In 2 Kings 2.1-12, an account is given where the prophet of Israel named Elijah (meaning “My God is Yahweh”) ascends to heaven on a fiery chariot pulled by celestial horses. Elijah does not taste of death, but is translated into heaven.
Only one other figure in the Old Testament ascends to heaven without tasting death–Enoch. Enoch’s name means “The Initiated One,” and the only reference to this figure in the text is an obscure passage which states, “And Enoch walked with God: and he was not; for God took him” (Gen. 5.24). In non-canonical texts associated with Enoch this prophet also ascends to heaven. In fact, the heavenly ascent appears to be the prerequisite of entering heaven without tasting of death.
In all the available Enoch lore thus found two things stand in common: 1) Enoch ascends to the heavens, learns their secrets, and enters the heavenly Holy of Holies or Throne Room. In some passages, Enoch is given the title “Son of Man,” a euphemism for divine heritage, and in the words of Margaret Barker, divine theosis or divinization. 2) All the imagery of the Enoch texts compare the heavenly ascent to a heavenly temple, and the ascent through the heavens can often be assimilated with the chambers in the earthly temple as they were modeled from a heavenly design.
It is this temple and cosmological context that frames the action of celestial ascent. The ascent of Elijah probably follows suit, as this portion of the Old Testament text probably follows a liturgical mise en scene associated with the old Hebrew temple cult. While Enoch and Elijah are the only Old Testament prophets to ascend to heaven without tasting death, other key prophetic figures also find themselves on a heavenly journey. Ezekiel is the most prominent figure, as he makes a tour of heaven. Ezekiel’s tour is also associated with the temple complex. The founder of Israel is Jacob who begins his journey towards kingship by seeing a ladder set in heaven. On top of the ladder was Yahweh, who gives Jacob the great covenant of the fathers during this heavenly vision.
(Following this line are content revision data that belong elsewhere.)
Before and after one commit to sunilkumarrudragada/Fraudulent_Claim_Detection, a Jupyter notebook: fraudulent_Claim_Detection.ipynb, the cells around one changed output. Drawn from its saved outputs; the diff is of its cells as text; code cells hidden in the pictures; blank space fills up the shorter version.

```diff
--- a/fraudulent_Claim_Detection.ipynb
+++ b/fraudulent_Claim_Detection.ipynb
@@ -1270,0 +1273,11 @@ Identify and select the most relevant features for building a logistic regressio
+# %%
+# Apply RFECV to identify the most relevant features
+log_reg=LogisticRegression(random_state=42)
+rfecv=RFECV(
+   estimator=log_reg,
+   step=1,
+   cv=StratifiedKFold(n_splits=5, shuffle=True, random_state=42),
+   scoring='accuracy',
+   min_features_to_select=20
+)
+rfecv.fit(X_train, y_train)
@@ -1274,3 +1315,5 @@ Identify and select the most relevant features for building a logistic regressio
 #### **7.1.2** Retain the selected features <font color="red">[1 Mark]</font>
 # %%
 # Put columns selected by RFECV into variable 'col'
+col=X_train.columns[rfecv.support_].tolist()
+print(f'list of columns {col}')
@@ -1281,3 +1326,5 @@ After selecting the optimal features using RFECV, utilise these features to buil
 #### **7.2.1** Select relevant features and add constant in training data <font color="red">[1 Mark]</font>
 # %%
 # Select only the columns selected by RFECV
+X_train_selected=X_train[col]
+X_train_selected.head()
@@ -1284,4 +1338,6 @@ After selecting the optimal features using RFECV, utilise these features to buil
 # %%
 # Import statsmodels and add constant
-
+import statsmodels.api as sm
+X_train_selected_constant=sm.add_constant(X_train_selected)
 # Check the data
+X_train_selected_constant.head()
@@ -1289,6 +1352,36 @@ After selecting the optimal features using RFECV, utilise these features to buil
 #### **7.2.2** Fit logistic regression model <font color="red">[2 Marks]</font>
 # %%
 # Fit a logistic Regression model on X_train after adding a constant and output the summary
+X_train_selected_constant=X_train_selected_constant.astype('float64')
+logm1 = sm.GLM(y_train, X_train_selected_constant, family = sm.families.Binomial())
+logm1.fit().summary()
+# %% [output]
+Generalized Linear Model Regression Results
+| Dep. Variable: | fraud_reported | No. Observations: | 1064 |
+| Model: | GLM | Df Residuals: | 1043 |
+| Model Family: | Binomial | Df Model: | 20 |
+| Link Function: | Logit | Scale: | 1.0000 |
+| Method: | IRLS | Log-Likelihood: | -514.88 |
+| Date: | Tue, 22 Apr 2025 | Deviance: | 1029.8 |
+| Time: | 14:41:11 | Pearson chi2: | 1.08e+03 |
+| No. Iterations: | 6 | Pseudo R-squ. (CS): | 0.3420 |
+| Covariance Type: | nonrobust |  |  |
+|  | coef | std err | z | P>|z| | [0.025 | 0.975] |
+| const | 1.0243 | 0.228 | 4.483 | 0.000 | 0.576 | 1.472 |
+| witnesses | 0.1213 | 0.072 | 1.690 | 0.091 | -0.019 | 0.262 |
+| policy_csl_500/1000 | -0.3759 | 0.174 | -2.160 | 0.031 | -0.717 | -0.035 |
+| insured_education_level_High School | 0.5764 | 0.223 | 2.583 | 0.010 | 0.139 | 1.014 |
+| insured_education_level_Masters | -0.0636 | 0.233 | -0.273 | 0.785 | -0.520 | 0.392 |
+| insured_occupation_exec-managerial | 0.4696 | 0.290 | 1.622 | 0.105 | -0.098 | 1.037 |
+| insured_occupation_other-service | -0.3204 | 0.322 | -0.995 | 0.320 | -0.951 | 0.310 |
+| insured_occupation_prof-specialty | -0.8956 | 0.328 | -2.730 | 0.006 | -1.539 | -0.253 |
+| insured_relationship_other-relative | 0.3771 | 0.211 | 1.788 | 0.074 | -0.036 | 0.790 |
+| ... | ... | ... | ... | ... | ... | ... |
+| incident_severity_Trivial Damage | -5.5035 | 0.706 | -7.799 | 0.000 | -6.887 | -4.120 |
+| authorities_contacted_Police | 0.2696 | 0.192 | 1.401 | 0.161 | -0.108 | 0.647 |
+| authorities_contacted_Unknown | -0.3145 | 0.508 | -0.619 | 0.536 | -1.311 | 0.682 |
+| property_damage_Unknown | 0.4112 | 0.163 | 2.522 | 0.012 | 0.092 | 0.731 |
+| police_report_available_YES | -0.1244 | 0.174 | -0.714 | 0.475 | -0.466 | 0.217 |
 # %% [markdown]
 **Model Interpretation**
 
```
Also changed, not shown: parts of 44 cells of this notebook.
This hales back to a prior scene where God shows up to Abraham and gives him the original covenant, and does so while comparing his future offspring to the stars. In non-canonical sources, Abraham also journeys through the stars as part of this covenant.
The heavenly journey as part of the prophetic calling is not a creation of Israel or of Biblical tradition. The Israelite people inherited this tradition, they did not create it. In Near Eastern, Egyptian, and Mediterranean traditions, kings, shamans, priests, and prophets all made this heavenly tour. Such a tour was essential to oral cosmology, which saw the source of all true being as emanating from the sky. In order to obtain the right to rule, such royal and august figures analogically journeyed to the stars through ritual to obtain their divine mandate. It is quite surprising to find that all the early Greek masters did the same thing. Parmenides, Pythagoras, Heraclides, Plato, and Cicero all relate some form of the heavenly journey associated with their right to teach, obtain true reason, rule the city, or obtain the right to immortality.
The celestial ascent of Elijah is not biblical fantasy, it is oral cosmology rooted at the foundations of civilization.